What the task asks: Each entry is to be given again exactly; drop the images.

(Beginning of Material provided)

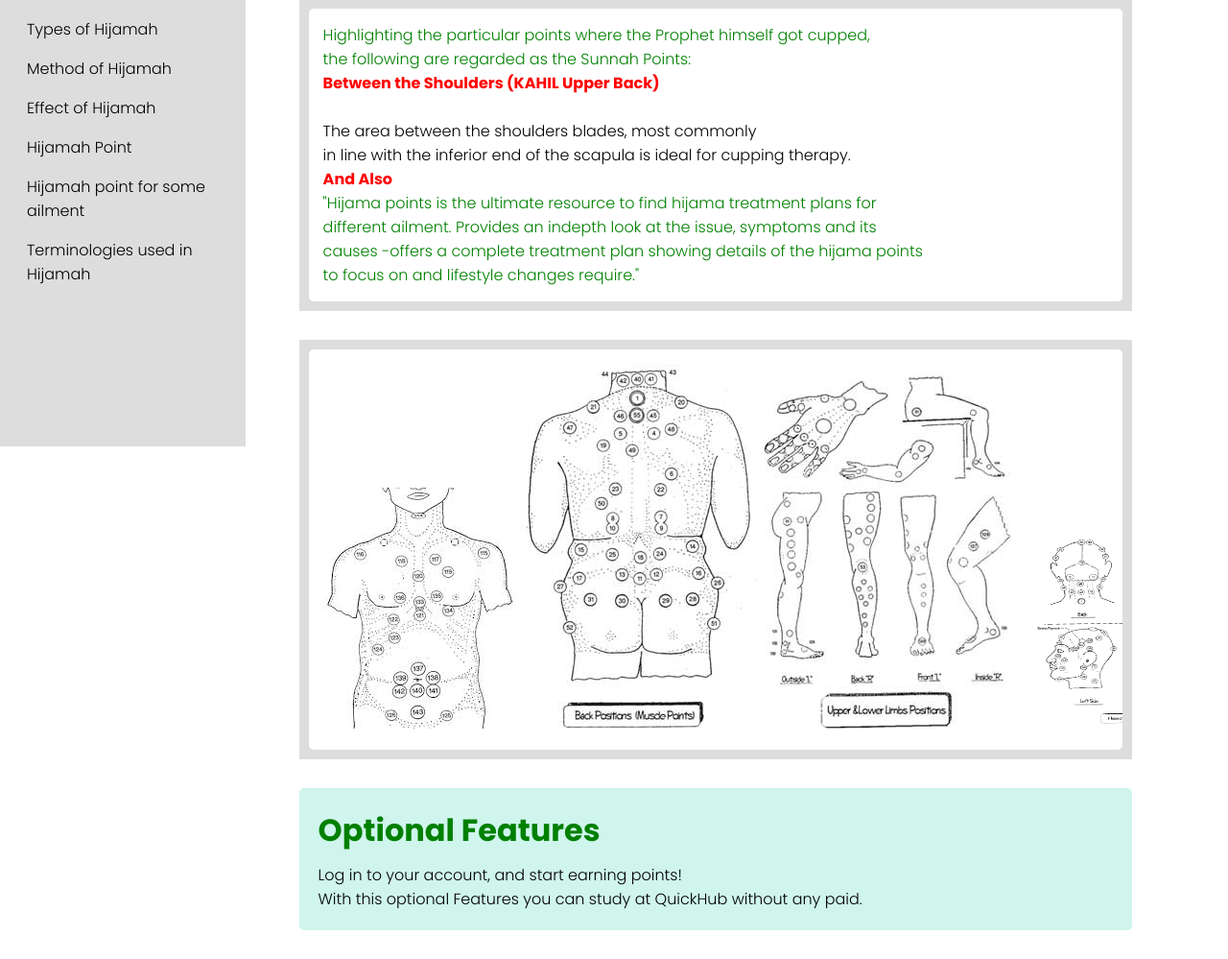
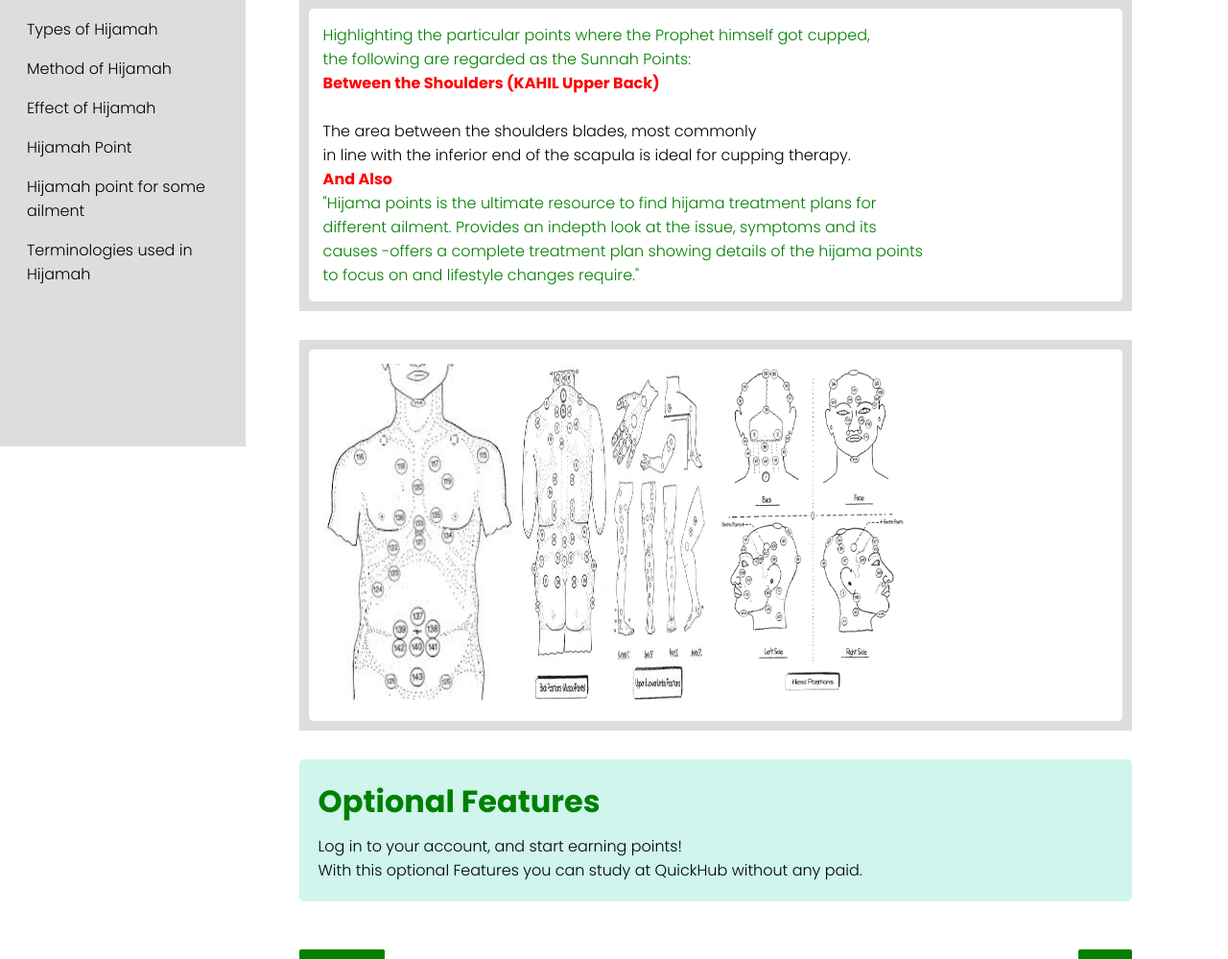
Before and after one commit to Herdham/QuickHub, a Django app: page /point/ in a window 1280 px wide. Shown: the part 335-1334 px from the top of the page at 96% size. Run offline with Django 5.2, Linux system fonts and the light colour scheme; some web fonts are replaced.

Commit message:
more changes

```diff
--- a/QuickApp/templates/Template/allcourses/arabic_course/hijamah/hijamah_point.html
+++ b/QuickApp/templates/Template/allcourses/arabic_course/hijamah/hijamah_point.html
@@ -168,9 +168,9 @@
 
                             <div class="example">
                                 <div class="exampleinner">
-                                    <img src="{% static '/images/allcourses/H_images.jfif' %}" alt="">
-                                    <img src="{% static '/images/allcourses/H_Chiropractic-img4.jpg' %}" alt="">
-                                    <img src="{% static '/images/allcourses/head-positions_large.gif' %}" style="width: 200px; height: 200px;" alt="">
+                                    <img src="{% static '/images/allcourses/H_images.jfif' %}" style="width: 200px; height: 350px;"  alt="">
+                                    <img src="{% static '/images/allcourses/H_Chiropractic-img4.jpg' %}" style="width: 200px; height: 350px;"  alt="">
+                                    <img src="{% static '/images/allcourses/head-positions_large.gif' %}" style="width: 200px; height: 350px;" alt="">
                                 </div>
                             </div>
 
```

(End of Material provided)

Response:
Before and after one commit to Herdham/QuickHub, a Django app: page /point/ in a window 1280 px wide. Shown: the part 335-1334 px from the top of the page at 96% size. Run offline with Django 5.2, Linux system fonts and the light colour scheme; some web fonts are replaced.

Commit message:
more changes

```diff
--- a/QuickApp/templates/Template/allcourses/arabic_course/hijamah/hijamah_point.html
+++ b/QuickApp/templates/Template/allcourses/arabic_course/hijamah/hijamah_point.html
@@ -168,9 +168,9 @@
 
                             <div class="example">
                                 <div class="exampleinner">
-                                    <img src="{% static '/images/allcourses/H_images.jfif' %}" alt="">
-                                    <img src="{% static '/images/allcourses/H_Chiropractic-img4.jpg' %}" alt="">
-                                    <img src="{% static '/images/allcourses/head-positions_large.gif' %}" style="width: 200px; height: 200px;" alt="">
+                                    <img src="{% static '/images/allcourses/H_images.jfif' %}" style="width: 200px; height: 350px;"  alt="">
+                                    <img src="{% static '/images/allcourses/H_Chiropractic-img4.jpg' %}" style="width: 200px; height: 350px;"  alt="">
+                                    <img src="{% static '/images/allcourses/head-positions_large.gif' %}" style="width: 200px; height: 350px;" alt="">
                                 </div>
                             </div>
 
```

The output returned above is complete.